After purchasing supplies for Tuesday night’s party, we tested our breath with the complimentary breathalyser. All the K-team drivers were deemed safe to drive.
So, a jolly K-Team progressed to Tanunda in search of a bakery. I spotted the Red Door Café and led the team there. A waitress guided the K-Team of 10 to the courtyard garden out the back as inside was full. We sat at separate tables, my husband and I with our younger Swiss cousin and boyfriend next to Kids corner. Most of the K-Team supped on the Café’s specialty burger. Good choice as it was a late lunch that would tide us over for tea.
[Photo 7: Burger]
Satisfied with this most welcome and tasty lunch, the K-Team set off for Seppeltsfield Winery. After driving through kilometres of road lined with giant date palms, the K-Team arrived at the grand estate. The hall, a massive shed, actually, teemed with tasters. After more sampling and marvelling at the beautiful grounds, complete with vintage cars, we picked up our ordered wines at the designated shop.
[Photos 8 & 9: Seppeltsfield (above) and Mausoleum (below)]
As one of the oldest wineries, the Seppelts family were so rich, they built their own family mausoleum that presided over their estate.
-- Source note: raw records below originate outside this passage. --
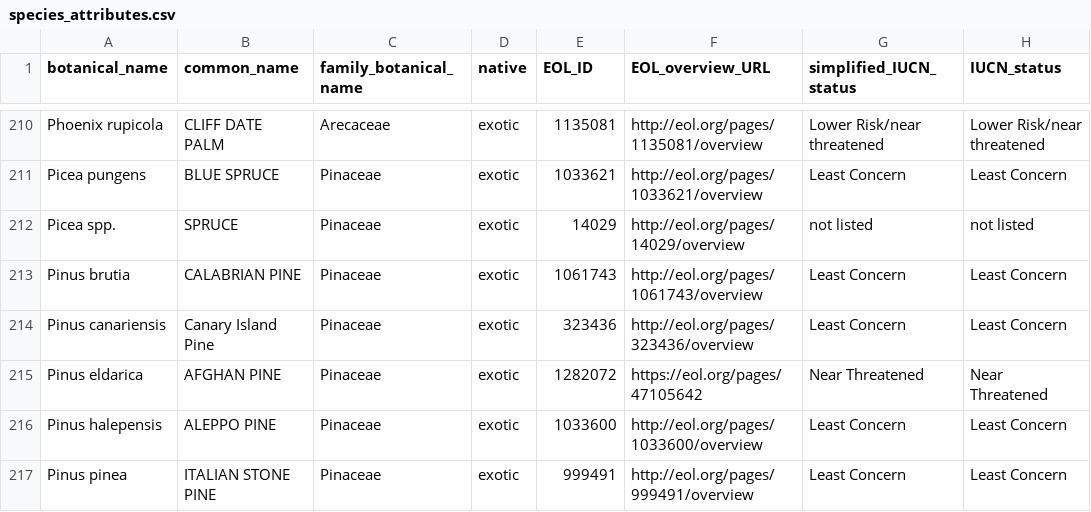
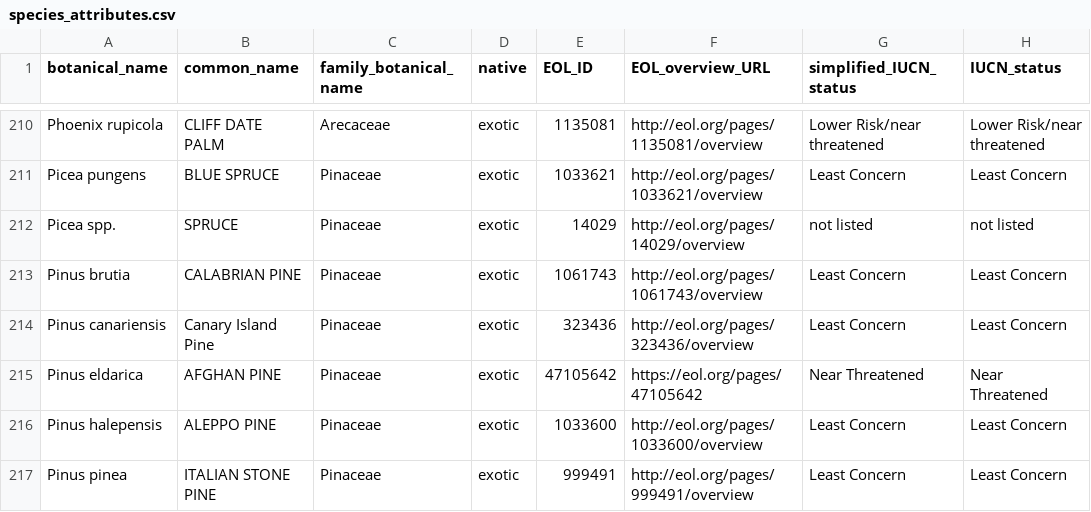
Before and after one commit to Public-Tree-Map/public-tree-map-data-pipeline, a CSV file: data/species_attributes.csv, drawn as a sheet; only a part is shown, gaps mark what is left out; the diff names each change by its address in the sheet, - before the commit and + after, or states it on an @@ line.

Commit message:
update other field of Pinus Eldarica EOL ID

```diff
--- a/data/species_attributes.csv
+++ b/data/species_attributes.csv
-E215 (EOL_ID): 1282072
+E215 (EOL_ID): 47105642
```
The K-Team made an impromptu stop to climb the steps to the family monument and then absorb the breath-taking view. The sun broke through the clouds, so completing the magical scene.
[Photo 10: View from Mausoleum]
Peter Lehmanns Winery was not so far. Plenty of time, so we thought. But when we arrived, the carpark appeared deserted. The owners emerged and informed the disappointed K-Team that they were closed for the day. The toilets, though, weren’t and the K-Team made good use of them while I took photographic advantage of the mellow tones of Peter Lehmann’s garden.
[Photo 11: Peter Lehmann’s garden]
The K-Team reserved the late afternoon for Mengler’s Hill that features an assortment of sculptures. We puzzled over the meaning of some of the international artistic offerings, but I guess the collection seemed happy to be presiding over the Barossa. I observed that by this time, the scarecrows had slunk away and were nowhere to be seen.
[Photo 12: View of Tanunda from Mengler’s Hill]
Then, finally, as the sun sank towards the horizon, the K-Team hiked the one hour circuit of Kaiser Stuhl National Park.
‘Wildlife is best seen at dusk and dawn,’ P1 said.
During our walk, we detected an echidna, then later on, kangaroos. Any koalas, though, remained hidden from view.
[Photo 13: Echidna]
While our Swiss guests hunted for wildlife, I caught the sunlight on eucalyptus trees and the gnarled forms of branches and trunks with my camera; future subjects for paintings, I hope.
[Photos 14 & 15: Trees and light (above), Gnarled trees (below)]
It had been a long and full day, and my husband’s mobile phone, drained of battery-power and starved of tower transmissions, was by this time, grumpy. As revenge for being deprived of its usual mobile-phone fixes, it became intent on leading us astray. In Angaston, when we finally arrived there after the phone’s GPS took us on a meandering scenic route, the phone demanded in a passive-aggressive voice, ‘Take the next right.’ Then, ‘Take the next right.’ Then again, ‘After thirty metres, take the next right.’
‘Hey, it’s taking us in circles,’ I said. ‘Ignore it and go straight ahead.’
The phone cut in. ‘Take the next right,’
I pointed at the sign to Adelaide. ‘No, follow the sign.’
As we drove down the highway to Gawler, the phone bleated, ‘At the first opportunity, make a U-turn.’
‘No!’ we shouted.
The phone insisted. ‘Turn left and make a U-turn.’
I filmed the phone-map spinning in every direction. ‘It looks like it’s going nuts,’ I said. ‘I’m turning it off.’
I switched off the phone, and we completed the journey to Adelaide in peace.
© Lee-Anne Marie Kling 2017
Feature Photo: Vines of Jacobs Creek (c) Lee-Anne Marie Kling 2017
All 15 Photos of the Barossa © Lee-Anne Marie Kling 2017